Blogging from Buxton

Lovely place Buxton. A northern version of Bath.

‘Bath’ in its Regency architecture, spa baths and thriving Arts festival. ‘Northern’ in its capacity to snow in June and force cancellation of a county cricket match (June 1975).

Google Buxton and you’ll find great guides to all it has to offer. I popped into the small but perfect Buxton Museum and Art Gallery and found the ‘artistic temperament’ alive and well in the Visitors’ Comments section of one gallery.


It’s good to see debate on the merit of Art is not just reserved for perhaps pretentious, London literati types but thrives here in North Derbyshire. Apologies to any of my London Literati friends. It’s just I liked the two Ls and did it for the ‘L’ of it. Alliteration lives.

On to Flash to watch a Teapot closing a major road blessed by the C of E with a dash of Paganism

With reference to the above, this Blogger does not use mind altering drugs, unless you count having a season ticket for Preston North End which, as we have already established, can lead regularly to emotions ranging from ecstasy to despair. (Editor’s note: it’s summer).
I don’t think you can get more eccentrically British than the sight of a giant teapot closing the A53 – one of the most dangerous roads in Britain. (Google it). The A53 skirts round Flash – the highest village in England a short way from Buxton. In 1846 long before the NHS, the good folk of Flash village formed a Friendly Society ‘The Loyal Flash Union’ which became known as the Tea Pot Club because the money was collected in a teapot. Appropriate perhaps in this area where Methodism thrived. Being a member bestowed benefits if you were ill or could not afford to pay for your funeral. Hard times which I trust our current Government will not take us back to.

Forget what I said about Methodism. The Teapot parade has been making its way to the Travellers’ Rest pub (now renamed ‘The Knight’s Table’  I have to ask why???)  for ‘refreshments’ for over a hundred years. It was from the pub that I saw the parade make its way down the A53 – temporarily closed by the police. A great sight.

A teapot, Bagpipes, two Church of England clergy quite rightly bestowing their blessing on this essentially philanthropic organisation. Well done Flash!

I still think there is something vaguely pagan about our two clergy. Perhaps this will rejuvenate the Church to discover its Druid roots. More of that another time perhaps. Here’s a few pics in case you thought I was making it up.

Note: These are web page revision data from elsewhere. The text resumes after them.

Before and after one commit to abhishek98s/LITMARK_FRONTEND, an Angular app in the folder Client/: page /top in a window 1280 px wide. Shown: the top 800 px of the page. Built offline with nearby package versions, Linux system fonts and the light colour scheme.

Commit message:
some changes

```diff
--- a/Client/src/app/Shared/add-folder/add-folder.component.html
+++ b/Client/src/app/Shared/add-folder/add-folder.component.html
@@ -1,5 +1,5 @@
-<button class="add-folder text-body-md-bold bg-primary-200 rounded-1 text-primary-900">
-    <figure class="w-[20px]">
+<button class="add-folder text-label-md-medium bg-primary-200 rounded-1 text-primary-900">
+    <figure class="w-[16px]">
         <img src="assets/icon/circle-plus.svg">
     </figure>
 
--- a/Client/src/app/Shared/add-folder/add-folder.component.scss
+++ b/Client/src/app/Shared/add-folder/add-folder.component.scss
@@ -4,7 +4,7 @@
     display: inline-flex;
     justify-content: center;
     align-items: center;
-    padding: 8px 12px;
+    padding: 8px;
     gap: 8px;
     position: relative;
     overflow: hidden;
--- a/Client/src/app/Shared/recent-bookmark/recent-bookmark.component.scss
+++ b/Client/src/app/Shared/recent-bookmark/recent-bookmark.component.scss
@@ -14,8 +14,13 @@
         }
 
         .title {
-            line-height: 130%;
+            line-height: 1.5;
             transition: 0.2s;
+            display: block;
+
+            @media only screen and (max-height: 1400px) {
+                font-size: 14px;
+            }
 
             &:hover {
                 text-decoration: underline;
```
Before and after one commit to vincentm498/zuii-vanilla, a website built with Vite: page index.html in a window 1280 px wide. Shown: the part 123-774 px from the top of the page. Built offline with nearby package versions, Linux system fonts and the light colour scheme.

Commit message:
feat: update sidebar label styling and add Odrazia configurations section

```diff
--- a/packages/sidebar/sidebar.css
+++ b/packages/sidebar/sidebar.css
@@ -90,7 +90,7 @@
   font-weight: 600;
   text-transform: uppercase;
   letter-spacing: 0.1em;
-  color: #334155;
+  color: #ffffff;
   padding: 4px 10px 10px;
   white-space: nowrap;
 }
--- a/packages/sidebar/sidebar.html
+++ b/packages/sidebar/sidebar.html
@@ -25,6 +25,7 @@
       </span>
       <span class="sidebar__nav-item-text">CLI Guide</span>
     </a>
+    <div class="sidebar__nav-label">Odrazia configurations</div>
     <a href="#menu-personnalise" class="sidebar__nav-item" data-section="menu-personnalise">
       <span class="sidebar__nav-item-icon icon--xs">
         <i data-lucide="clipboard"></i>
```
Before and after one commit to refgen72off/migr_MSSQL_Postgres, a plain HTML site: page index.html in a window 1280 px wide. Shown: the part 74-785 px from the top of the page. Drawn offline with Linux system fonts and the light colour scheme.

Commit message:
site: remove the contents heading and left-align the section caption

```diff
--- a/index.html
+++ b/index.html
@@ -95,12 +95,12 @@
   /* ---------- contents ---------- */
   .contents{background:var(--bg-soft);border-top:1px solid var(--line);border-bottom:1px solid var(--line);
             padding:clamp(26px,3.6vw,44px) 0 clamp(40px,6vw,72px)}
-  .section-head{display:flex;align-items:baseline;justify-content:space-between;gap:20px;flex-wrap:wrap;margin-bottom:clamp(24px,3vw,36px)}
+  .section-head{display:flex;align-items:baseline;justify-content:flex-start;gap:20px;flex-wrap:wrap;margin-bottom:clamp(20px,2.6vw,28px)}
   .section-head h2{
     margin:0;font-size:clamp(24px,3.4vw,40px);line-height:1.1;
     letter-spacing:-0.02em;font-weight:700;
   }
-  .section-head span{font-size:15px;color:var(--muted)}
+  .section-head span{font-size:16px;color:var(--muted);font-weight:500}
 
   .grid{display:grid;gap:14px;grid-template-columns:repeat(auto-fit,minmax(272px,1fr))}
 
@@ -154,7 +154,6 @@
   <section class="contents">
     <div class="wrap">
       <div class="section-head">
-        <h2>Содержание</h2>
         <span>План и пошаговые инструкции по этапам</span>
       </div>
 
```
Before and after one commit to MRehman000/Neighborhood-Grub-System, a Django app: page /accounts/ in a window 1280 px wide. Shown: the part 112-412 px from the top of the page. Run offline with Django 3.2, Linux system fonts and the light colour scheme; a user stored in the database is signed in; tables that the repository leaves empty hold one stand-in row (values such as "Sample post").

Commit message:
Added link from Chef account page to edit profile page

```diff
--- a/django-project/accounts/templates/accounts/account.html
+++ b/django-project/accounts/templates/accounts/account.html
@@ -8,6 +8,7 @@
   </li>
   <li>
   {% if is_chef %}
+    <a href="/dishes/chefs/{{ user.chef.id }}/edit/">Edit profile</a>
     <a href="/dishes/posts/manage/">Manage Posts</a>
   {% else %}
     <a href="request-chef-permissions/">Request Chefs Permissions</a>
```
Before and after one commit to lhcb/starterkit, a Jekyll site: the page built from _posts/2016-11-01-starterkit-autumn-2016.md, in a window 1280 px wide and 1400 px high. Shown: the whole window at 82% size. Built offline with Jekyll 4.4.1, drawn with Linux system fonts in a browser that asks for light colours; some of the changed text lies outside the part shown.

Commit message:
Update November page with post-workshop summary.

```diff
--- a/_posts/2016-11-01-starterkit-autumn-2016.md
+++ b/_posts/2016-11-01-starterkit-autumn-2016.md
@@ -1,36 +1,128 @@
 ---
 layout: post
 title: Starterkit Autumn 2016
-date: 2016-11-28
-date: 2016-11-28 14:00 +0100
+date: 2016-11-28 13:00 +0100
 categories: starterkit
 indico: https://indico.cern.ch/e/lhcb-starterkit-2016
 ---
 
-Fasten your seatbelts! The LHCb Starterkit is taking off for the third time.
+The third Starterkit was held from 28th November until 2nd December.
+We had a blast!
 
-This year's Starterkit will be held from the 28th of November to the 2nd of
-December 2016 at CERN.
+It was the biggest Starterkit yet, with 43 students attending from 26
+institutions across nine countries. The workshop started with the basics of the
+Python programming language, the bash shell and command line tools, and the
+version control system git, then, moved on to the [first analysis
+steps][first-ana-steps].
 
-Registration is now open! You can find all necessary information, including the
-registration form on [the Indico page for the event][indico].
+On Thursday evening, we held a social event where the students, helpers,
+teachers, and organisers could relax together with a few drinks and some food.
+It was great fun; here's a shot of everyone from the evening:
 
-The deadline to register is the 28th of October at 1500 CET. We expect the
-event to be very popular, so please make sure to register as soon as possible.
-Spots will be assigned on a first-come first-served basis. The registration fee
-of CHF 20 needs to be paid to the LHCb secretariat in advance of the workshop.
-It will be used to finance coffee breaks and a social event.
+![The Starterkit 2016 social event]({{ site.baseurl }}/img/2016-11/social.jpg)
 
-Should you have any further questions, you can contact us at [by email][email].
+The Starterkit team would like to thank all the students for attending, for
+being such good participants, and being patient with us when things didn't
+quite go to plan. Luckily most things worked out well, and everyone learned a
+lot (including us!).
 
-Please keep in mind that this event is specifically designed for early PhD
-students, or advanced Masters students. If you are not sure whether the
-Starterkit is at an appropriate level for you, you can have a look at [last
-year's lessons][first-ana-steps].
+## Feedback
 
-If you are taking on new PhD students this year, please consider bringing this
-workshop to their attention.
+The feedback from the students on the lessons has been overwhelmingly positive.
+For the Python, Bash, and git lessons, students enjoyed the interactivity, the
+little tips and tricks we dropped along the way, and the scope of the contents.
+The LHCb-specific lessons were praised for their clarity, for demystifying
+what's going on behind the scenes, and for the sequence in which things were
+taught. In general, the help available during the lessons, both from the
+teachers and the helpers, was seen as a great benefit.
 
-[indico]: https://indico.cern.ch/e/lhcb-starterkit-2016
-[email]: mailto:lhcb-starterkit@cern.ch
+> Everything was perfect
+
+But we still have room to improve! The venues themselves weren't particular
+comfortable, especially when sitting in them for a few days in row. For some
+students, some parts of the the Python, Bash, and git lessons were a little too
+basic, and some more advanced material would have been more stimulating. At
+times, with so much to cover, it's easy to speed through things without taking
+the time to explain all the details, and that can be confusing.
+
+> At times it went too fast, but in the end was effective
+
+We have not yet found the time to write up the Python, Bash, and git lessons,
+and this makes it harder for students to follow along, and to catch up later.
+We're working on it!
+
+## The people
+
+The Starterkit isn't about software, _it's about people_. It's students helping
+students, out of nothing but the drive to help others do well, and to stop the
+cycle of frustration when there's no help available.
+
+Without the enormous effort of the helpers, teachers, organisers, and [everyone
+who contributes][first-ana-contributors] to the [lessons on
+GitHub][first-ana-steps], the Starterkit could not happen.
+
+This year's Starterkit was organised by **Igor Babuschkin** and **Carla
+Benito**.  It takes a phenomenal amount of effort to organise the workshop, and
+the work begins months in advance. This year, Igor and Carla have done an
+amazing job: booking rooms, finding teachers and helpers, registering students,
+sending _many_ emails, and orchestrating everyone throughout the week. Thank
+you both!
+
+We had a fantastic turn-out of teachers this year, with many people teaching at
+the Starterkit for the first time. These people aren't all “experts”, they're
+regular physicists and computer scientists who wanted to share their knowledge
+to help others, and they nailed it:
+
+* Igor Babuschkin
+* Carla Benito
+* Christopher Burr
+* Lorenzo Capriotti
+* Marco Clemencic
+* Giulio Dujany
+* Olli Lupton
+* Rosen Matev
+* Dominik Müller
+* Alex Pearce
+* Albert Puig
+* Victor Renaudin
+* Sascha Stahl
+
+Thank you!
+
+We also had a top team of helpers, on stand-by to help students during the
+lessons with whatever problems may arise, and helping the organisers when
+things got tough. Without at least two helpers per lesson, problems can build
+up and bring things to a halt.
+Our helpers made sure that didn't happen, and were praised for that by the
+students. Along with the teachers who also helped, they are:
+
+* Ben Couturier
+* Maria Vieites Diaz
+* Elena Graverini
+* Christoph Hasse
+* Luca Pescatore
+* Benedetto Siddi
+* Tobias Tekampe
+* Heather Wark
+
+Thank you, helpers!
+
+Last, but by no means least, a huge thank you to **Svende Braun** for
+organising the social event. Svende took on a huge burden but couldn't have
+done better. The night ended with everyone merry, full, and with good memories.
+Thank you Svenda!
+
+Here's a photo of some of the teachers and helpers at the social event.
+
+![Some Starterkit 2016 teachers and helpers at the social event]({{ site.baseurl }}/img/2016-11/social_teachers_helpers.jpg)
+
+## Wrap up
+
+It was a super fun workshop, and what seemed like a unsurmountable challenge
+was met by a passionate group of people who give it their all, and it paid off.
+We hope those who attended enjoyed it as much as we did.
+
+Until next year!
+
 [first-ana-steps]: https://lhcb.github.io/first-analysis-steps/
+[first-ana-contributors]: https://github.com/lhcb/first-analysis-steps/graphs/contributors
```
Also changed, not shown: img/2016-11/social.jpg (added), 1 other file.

The Teapot!
The Teapot!
We love the Scots you know - seriously.
We love the Scots you know – seriously.
 Go C of E
Go C of E
Well done the Teapot Parade. Keep it up.
Well done the Teapot Parade. Keep it up.

Farewell Charles Kennedy

Image result for charles kennedy rip

I don’t want this to be maudling or self indulgent but today sees the funeral of Charles Kennedy who, to my mind, was a visionary and a hugely significant political figure of the last thirty years. His opposition to the Iraq war when everybody else was blindly following Blair and Bush into war and his opposition to Nick Clegg’s far too cosy coalition with David Cameron in 2010 both proved to be seminal.

‘Anyway’ – as they say – ten days ago on the day of Charles’ sudden and untimely death, I was shopping in Liverpool city centre when I heard the sound of a piper playing bagpipes. I’m not a natural fan, but it just seemed appropriate and right on that Tuesday.

Thirty minutes later he was there again on Whitechapel. The piper was packing up. I went over and put some money in his case. My little site here is supposed to be about chasing ‘social norms’. I don’t know about that but what I do know is that our social world revolves around ordinary, everyday interactions. Everybody has a story.

A tiny part of this guy’s story is that he is a ‘Scouser’. He is not Scottish, neither is his dad, nor his grandad who taught him the bagpipes. When I said it was appropriate he was playing today on the day of Charles Kennedy’s death, the young man didn’t know who Charles Kennedy was. I just said he was a leading light in the Stop the War campaign. The young man’s reply was ‘Well. He is good enough for me. I will play him a lament’.

As I walked away, the sound of this haunting lament filled the unwatching Liverpool street. Thank you Mr Piper man.


and thank you Charles Kennedy.